Jones appeared to be fighting back tears and could be heard whispering towards the jury. The lead attorney for Jones, Eric Deters, who was in another trial when the verdict was announced, tweeted and posted on Facebook the following: "Today. A wise jury. A fair judge. A brave woman. Changed America for the better. This is historic. I am honored to be part of it."
Jones, 28, sued in 2009 after the website published comments alleging she was promiscuous and had sexually transmitted diseases.
During the first trial in January, jurors were unable to unanimously agree whether the posts about Jones having sex with all the Bengals players and likely having sexually transmitted diseases were substantially false. The Associated Press reported jurors were deadlocked 8-2 in favor of Jones.

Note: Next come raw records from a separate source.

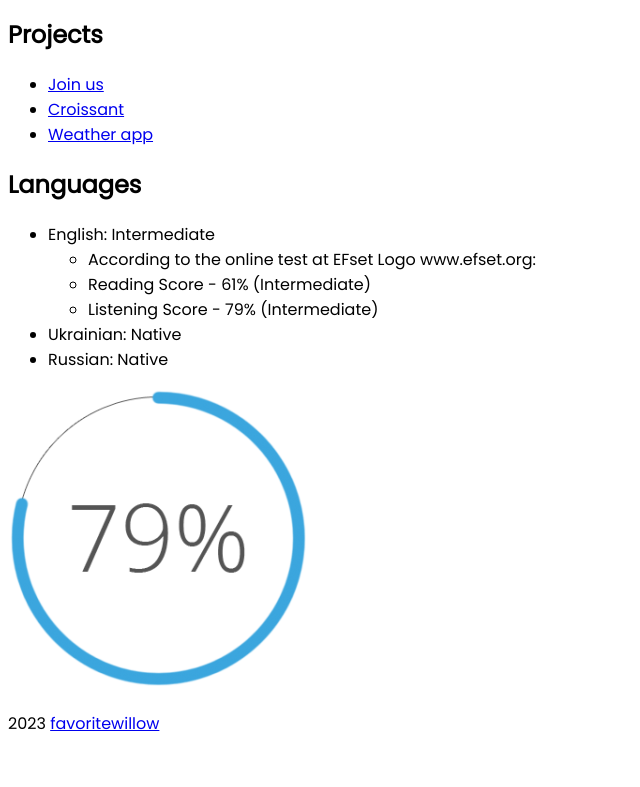
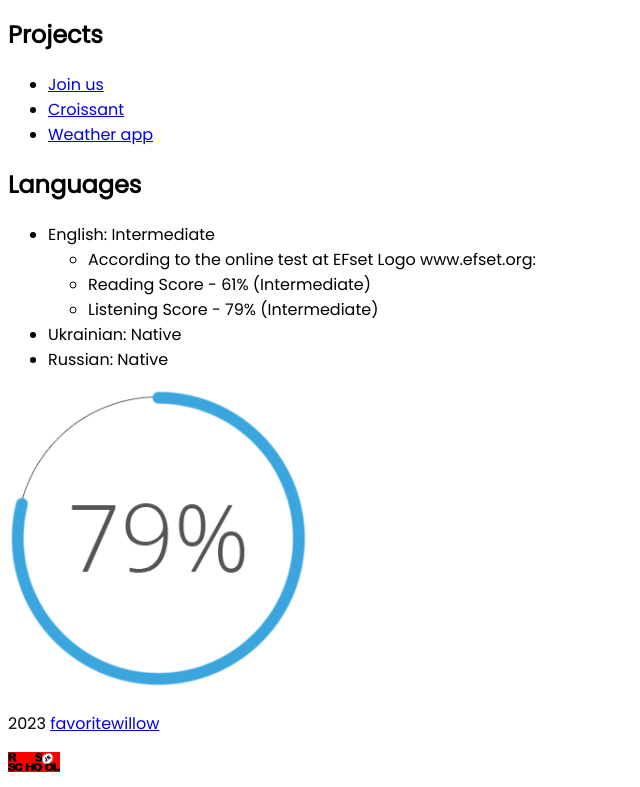
Before and after one commit to favoritewillow/rsschool-cv, a plain HTML site: page index.html in a window 1280 px wide. Shown: the part 1440-2227 px from the top of the page, without its empty margins (0-640 px from the left). Before the commit the page ends 2192 px from the top, so only its background shows below. Drawn offline with Linux system fonts and the light colour scheme.

Commit message:
feat: add logo to footer in style.css (Wednesday 05.07.2023 16:05am)

```diff
--- a/style.css
+++ b/style.css
@@ -6,3 +6,11 @@ body {
   font-size: 1.6rem;
   font-family: 'Poppins', Verdana, sans-serif;
 }
+
+.logo {
+  background-image: url(./images/rs_school_js.svg);
+  width: 5.2rem;
+  height: 2rem;
+  display: inline-block;
+  background-color: red;
+}
```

Jurors did unanimously agree that Nik Richie, owner of TheDirty.com, did not act with malice when he posted the submissions, the AP reported. That means jurors would not have awarded Jones any money had they all been able to agree that the posts were substantially false.
First Amendment and technology experts began closely watching Jones' defamation case after U.S. District Judge William Bertelsman ruled the website was not shielded from liability by the Communications Decency Act of 1996. The decision, issued in January 2012, was seen as a departure from numerous other rulings protecting website operators who use material provided to them, known as third-party content.
Bertelsman found that Richie lost protection from the decency act because he commented on posts about her alleged sexual promiscuity.
His defense was that his comments were satire. TheDirty.com attorney David Gingras told jurors that no reasonable person would think Jones slept with the whole team.
The website trial was unrelated to Jones' sexual relationship with a student when she taught at Dixie Heights High School in Edgewood.
Jones pleaded guilty in October 2012 in state court to misdemeanor sexual misconduct and felony custodial interference and was sentenced to two years in prison. Her plea agreement allows her to avoid any confinement as long as she follows the terms of her probation for five years.
After her plea in the criminal case, Jones walked out of the courtroom at the end of that case holding hands with the student, Cody York. In June, Jones and York, now 18, announced on social media sites that they were engaged to be married.